Directions for this task |
Every entry below needs to be printed again exactly, with its pictures left out.

Extracted information |
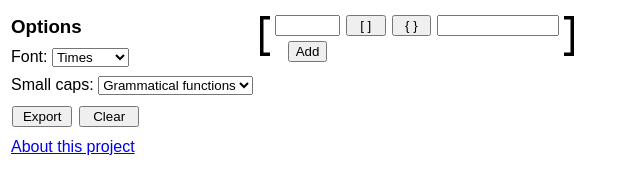
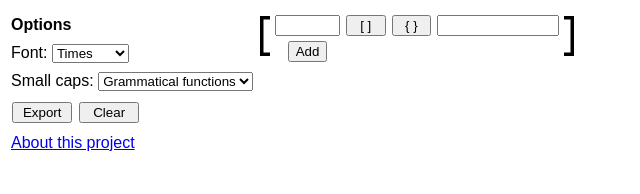
Before and after one commit to sandbach/OpenAVM, a plain HTML site: page index.html in a window 1280 px wide. Shown: the full height of the page, 0-640 px from the left. Drawn offline with Linux system fonts and the light colour scheme.

Commit message:
Add files via upload

```diff
--- a/index.html
+++ b/index.html
@@ -9,11 +9,6 @@
         div.options{
             margin-top: 2%;
             margin-bottom: 4%;
-        }
-        h3{
-            vertical-align: top;
-            text-align: left;
-            margin: 0%;
         }
         h4{
             margin: 0%;
@@ -60,7 +55,7 @@
 
 <div id="options">
 
-<div class="options"><h3>Options</h3></div>
+<div class="options"><h4>Options</h4></div>
 
 <div class="options">
     <label for="fontBox">Font:</label>
```
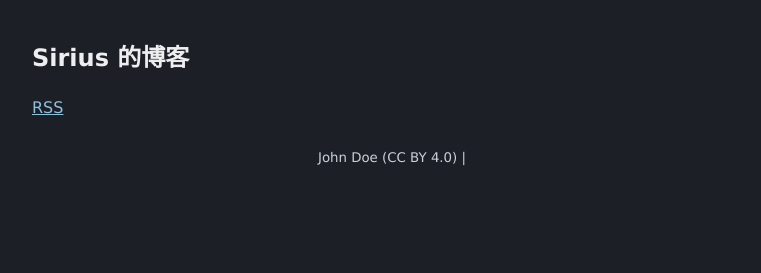
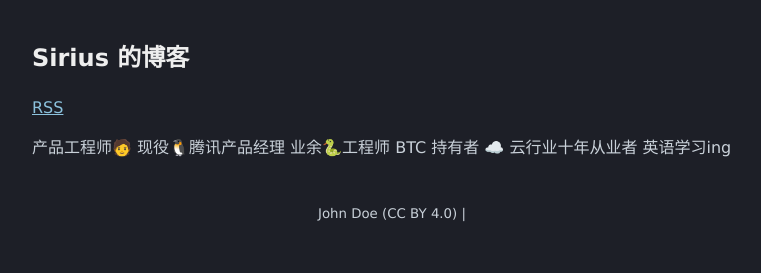
Before and after one commit to rollingSirius/rollingSirius.github.io, a plain HTML site: page index.html in a window 1280 px wide. Shown: the whole page, without its empty margins (248-1009 px from the left). Drawn offline with Linux system fonts and the light colour scheme.

Commit message:
Add Home

```diff
--- a/index.html
+++ b/index.html
@@ -7,7 +7,7 @@
   <meta charset="utf-8">
   <meta name="viewport" content="width=device-width, initial-scale=1.0" />
 <link rel="shortcut icon" href="images/favicon.png" />
-<title>Sirius 的博客 | Sirius 的博客</title>
+<title>Sirius 的博客</title>
 <meta name="title" content="Sirius 的博客" />
 <meta name="description" content="Sirius 的博客" />
 <meta name="keywords" content="" />
@@ -18,7 +18,7 @@
 
 
 
-  <meta property="og:title" content="Sirius 的博客" />
+  <meta property="og:title" content="" />
 <meta property="og:description" content="Sirius 的博客" />
 <meta property="og:type" content="website" />
 <meta property="og:url" content="https://rollingsirius.github.io/" /><meta property="og:image" content="https://rollingsirius.github.io/hugo-bearcub/images/share.webp"/><meta property="og:site_name" content="Sirius 的博客" />
@@ -28,13 +28,13 @@
   <meta name="twitter:card" content="summary_large_image"/>
 <meta name="twitter:image" content="https://rollingsirius.github.io/hugo-bearcub/images/share.webp"/>
 
-<meta name="twitter:title" content="Sirius 的博客"/>
+<meta name="twitter:title" content=""/>
 <meta name="twitter:description" content="Sirius 的博客"/>
 <meta name="twitter:site" content="@rollingSirius"/>
 
 
 
-  <meta itemprop="name" content="Sirius 的博客">
+  <meta itemprop="name" content="">
 <meta itemprop="description" content="Sirius 的博客">
 
 <meta name="referrer" content="no-referrer-when-downgrade" />
@@ -66,6 +66,12 @@
 </nav>
 </header>
   <main>
+<p>产品工程师🧑
+现役🐧腾讯产品经理
+业余🐍工程师
+BTC 持有者
+☁️ 云行业十年从业者
+英语学习ing</p>
 
 
   </main>
--- a/sitemap.xml
+++ b/sitemap.xml
@@ -2,9 +2,10 @@
 <urlset xmlns="http://www.sitemaps.org/schemas/sitemap/0.9"
   xmlns:xhtml="http://www.w3.org/1999/xhtml">
   <url>
+    <loc>https://rollingsirius.github.io/</loc>
+    <priority>0</priority>
+  </url><url>
     <loc>https://rollingsirius.github.io/categories/</loc>
-  </url><url>
-    <loc>https://rollingsirius.github.io/</loc>
   </url><url>
     <loc>https://rollingsirius.github.io/tags/</loc>
   </url>
```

Solution to this task |
Before and after one commit to sandbach/OpenAVM, a plain HTML site: page index.html in a window 1280 px wide. Shown: the full height of the page, 0-640 px from the left. Drawn offline with Linux system fonts and the light colour scheme.

Commit message:
Add files via upload

```diff
--- a/index.html
+++ b/index.html
@@ -9,11 +9,6 @@
         div.options{
             margin-top: 2%;
             margin-bottom: 4%;
-        }
-        h3{
-            vertical-align: top;
-            text-align: left;
-            margin: 0%;
         }
         h4{
             margin: 0%;
@@ -60,7 +55,7 @@
 
 <div id="options">
 
-<div class="options"><h3>Options</h3></div>
+<div class="options"><h4>Options</h4></div>
 
 <div class="options">
     <label for="fontBox">Font:</label>
```
Before and after one commit to rollingSirius/rollingSirius.github.io, a plain HTML site: page index.html in a window 1280 px wide. Shown: the whole page, without its empty margins (248-1009 px from the left). Drawn offline with Linux system fonts and the light colour scheme.

Commit message:
Add Home

```diff
--- a/index.html
+++ b/index.html
@@ -7,7 +7,7 @@
   <meta charset="utf-8">
   <meta name="viewport" content="width=device-width, initial-scale=1.0" />
 <link rel="shortcut icon" href="images/favicon.png" />
-<title>Sirius 的博客 | Sirius 的博客</title>
+<title>Sirius 的博客</title>
 <meta name="title" content="Sirius 的博客" />
 <meta name="description" content="Sirius 的博客" />
 <meta name="keywords" content="" />
@@ -18,7 +18,7 @@
 
 
 
-  <meta property="og:title" content="Sirius 的博客" />
+  <meta property="og:title" content="" />
 <meta property="og:description" content="Sirius 的博客" />
 <meta property="og:type" content="website" />
 <meta property="og:url" content="https://rollingsirius.github.io/" /><meta property="og:image" content="https://rollingsirius.github.io/hugo-bearcub/images/share.webp"/><meta property="og:site_name" content="Sirius 的博客" />
@@ -28,13 +28,13 @@
   <meta name="twitter:card" content="summary_large_image"/>
 <meta name="twitter:image" content="https://rollingsirius.github.io/hugo-bearcub/images/share.webp"/>
 
-<meta name="twitter:title" content="Sirius 的博客"/>
+<meta name="twitter:title" content=""/>
 <meta name="twitter:description" content="Sirius 的博客"/>
 <meta name="twitter:site" content="@rollingSirius"/>
 
 
 
-  <meta itemprop="name" content="Sirius 的博客">
+  <meta itemprop="name" content="">
 <meta itemprop="description" content="Sirius 的博客">
 
 <meta name="referrer" content="no-referrer-when-downgrade" />
@@ -66,6 +66,12 @@
 </nav>
 </header>
   <main>
+<p>产品工程师🧑
+现役🐧腾讯产品经理
+业余🐍工程师
+BTC 持有者
+☁️ 云行业十年从业者
+英语学习ing</p>
 
 
   </main>
--- a/sitemap.xml
+++ b/sitemap.xml
@@ -2,9 +2,10 @@
 <urlset xmlns="http://www.sitemaps.org/schemas/sitemap/0.9"
   xmlns:xhtml="http://www.w3.org/1999/xhtml">
   <url>
+    <loc>https://rollingsirius.github.io/</loc>
+    <priority>0</priority>
+  </url><url>
     <loc>https://rollingsirius.github.io/categories/</loc>
-  </url><url>
-    <loc>https://rollingsirius.github.io/</loc>
   </url><url>
     <loc>https://rollingsirius.github.io/tags/</loc>
   </url>
```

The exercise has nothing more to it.